Nineteenth Century Horseshoes
The use of putting horseshoes on horses goes back to when horses were first domesticated. Domestication robs the wild horse of a wide variety of natural food that acted to harden and condition a horse’s hoof. Riding and using the horse as a pack animal put additional pressure on the hooves. Changing the environment and feed of domesticated horses resulted in hooves being prone to cracking and their feet to injury. Throughout history, man has tried using cloth or animal hide to protect the hooves of horses. Metal shoes were used as early as the 2nd century.
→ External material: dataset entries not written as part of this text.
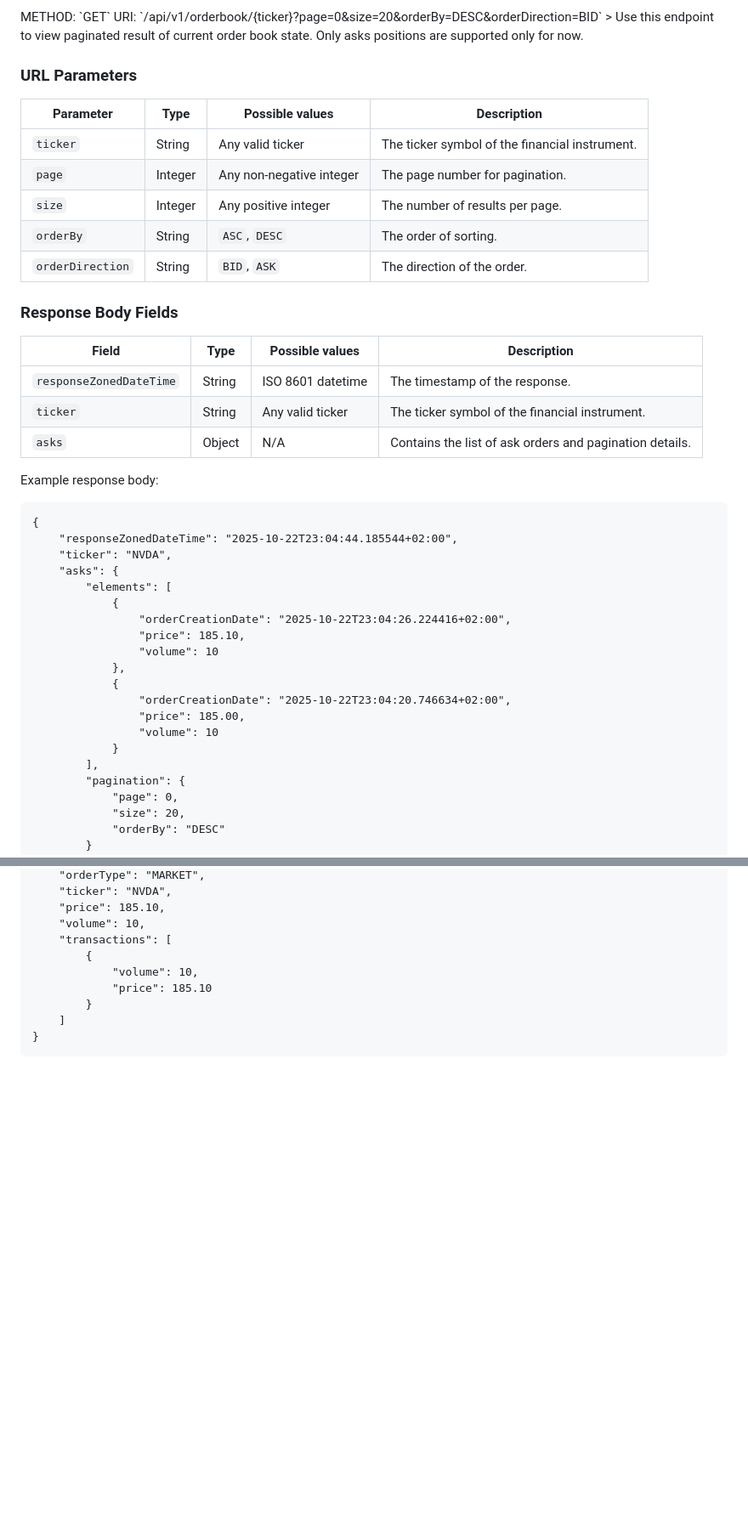
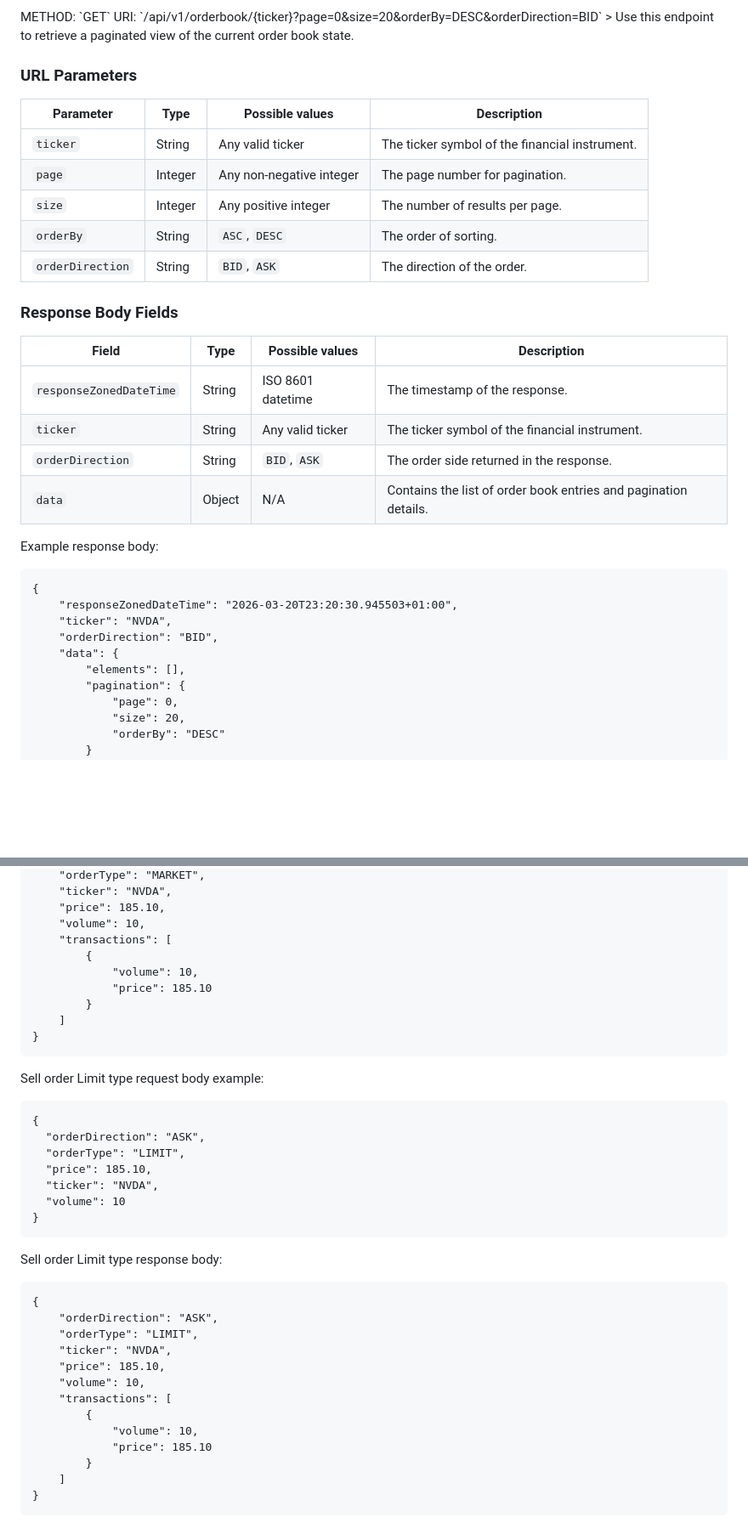
Before and after one commit to meksula/iFlash, a Markdown page: iflash/README.md, 2 parts joined by grey strips. Shown at 85% size. GitHub-like rendering; blank space fills up the shorter version.

````diff
--- a/iflash/README.md
+++ b/iflash/README.md
@@ -39,41 +41,35 @@ Example response body:
 METHOD: `GET`
 URI: `/api/v1/orderbook/{ticker}?page=0&size=20&orderBy=DESC&orderDirection=BID`
-> Use this endpoint to view paginated result of current order book state. Only asks positions are supported only for now.
+> Use this endpoint to retrieve a paginated view of the current order book state.
 
 ### URL Parameters
-| Parameter       | Type   | Possible values | Description                                                                 |
-|-----------------|--------|-----------------|-----------------------------------------------------------------------------|
-| `ticker`        | String | Any valid ticker | The ticker symbol of the financial instrument.                             |
-| `page`          | Integer| Any non-negative integer | The page number for pagination.                                             |
-| `size`          | Integer| Any positive integer | The number of results per page.                                             |
-| `orderBy`       | String | `ASC`, `DESC`   | The order of sorting.                                                       |
-| `orderDirection`| String | `BID`, `ASK`    | The direction of the order.                                                 |
+
+| Parameter        | Type    | Possible values          | Description                                    |
+|------------------|---------|--------------------------|------------------------------------------------|
+| `ticker`         | String  | Any valid ticker         | The ticker symbol of the financial instrument. |
+| `page`           | Integer | Any non-negative integer | The page number for pagination.                |
+| `size`           | Integer | Any positive integer     | The number of results per page.                |
+| `orderBy`        | String  | `ASC`, `DESC`            | The order of sorting.                          |
+| `orderDirection` | String  | `BID`, `ASK`             | The direction of the order.                    |
 
 ### Response Body Fields
-| Field           | Type   | Possible values | Description                                                                 |
-|-----------------|--------|-----------------|-----------------------------------------------------------------------------|
-| `responseZonedDateTime`| String | ISO 8601 datetime | The timestamp of the response.                                              |
-| `ticker`        | String | Any valid ticker | The ticker symbol of the financial instrument.                             |
-| `asks`          | Object | N/A             | Contains the list of ask orders and pagination details.                     |
+
+| Field                   | Type   | Possible values   | Description                                                      |
+|-------------------------|--------|-------------------|------------------------------------------------------------------|
+| `responseZonedDateTime` | String | ISO 8601 datetime | The timestamp of the response.                                   |
+| `ticker`                | String | Any valid ticker  | The ticker symbol of the financial instrument.                   |
+| `orderDirection`        | String | `BID`, `ASK`      | The order side returned in the response.                         |
+| `data`                  | Object | N/A               | Contains the list of order book entries and pagination details.  |
 
 Example response body:
+
 ```
 {
-    "responseZonedDateTime": "2025-10-22T23:04:44.185544+02:00",
+    "responseZonedDateTime": "2026-03-20T23:20:30.945503+01:00",
     "ticker": "NVDA",
-    "asks": {
-        "elements": [
-            {
-                "orderCreationDate": "2025-10-22T23:04:26.224416+02:00",
-                "price": 185.10,
-                "volume": 10
-            },
-            {
-                "orderCreationDate": "2025-10-22T23:04:20.746634+02:00",
-                "price": 185.00,
-                "volume": 10
-            }
-        ],
+    "orderDirection": "BID",
+    "data": {
+        "elements": [],
         "pagination": {
             "page": 0,
             "size": 20,
@@ -239,3 +247,32 @@ Sell order response body:
     ]
 }
 ```
+
+Sell order Limit type request body example:
+
+```
+{
+  "orderDirection": "ASK",
+  "orderType": "LIMIT",
+  "price": 185.10,
+  "ticker": "NVDA",
+  "volume": 10
+}
+```
+Sell order Limit type response body:
+
+```
+{
+    "orderDirection": "ASK",
+    "orderType": "LIMIT",
+    "ticker": "NVDA",
+    "price": 185.10,
+    "volume": 10,
+    "transactions": [
+        {
+            "volume": 10,
+            "price": 185.10
+        }
+    ]
+}
+```
````
Also changed, not shown: other parts of iflash/README.md (+67 -53 lines).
The game of horseshoes is based on the old game of quoits when metal rings were thrown at stakes. The circular rings were replaced by a more common item, the horseshoe.
How Playing Horseshoes Relates to Tipton-Haynes
Col. John Tipton (1730-1813) owned well-known thoroughbreds. One Washington County, Tennessee tax records shows that in 1803, Col. Tipton paid on “1 stud, called Diomede.” An article in the Tennessee Historical Quarterly (Summer 1970) states that “During his retirement, John Tipton cared for his estate and bred racing horses. Tipton appreciated fine horses and owned several thoroughbreds, including Diomede which was of the celebrated Diomede imported to Virginia from England.” Other thoroughbreds Tipton owned included Don Quixote, Irish Grey, and Paunch. Horseracing was very popular in Northeast Tennessee in the early years particularly the quarter mile race.
Today at Tipton-Haynes we play sock horseshoes, a much safer game than using iron or steel horseshoes. Students will learn about the history behind horseshoes and the game that developed from shoes of horses. Students will learn about Colonel John Tipton and his love thoroughbreds. Also, students will learn about horseracing of Northeast Tennessee. Students will then learn the rules of sock horseshoes and will be given ample opportunities to throw and score as many points as possible.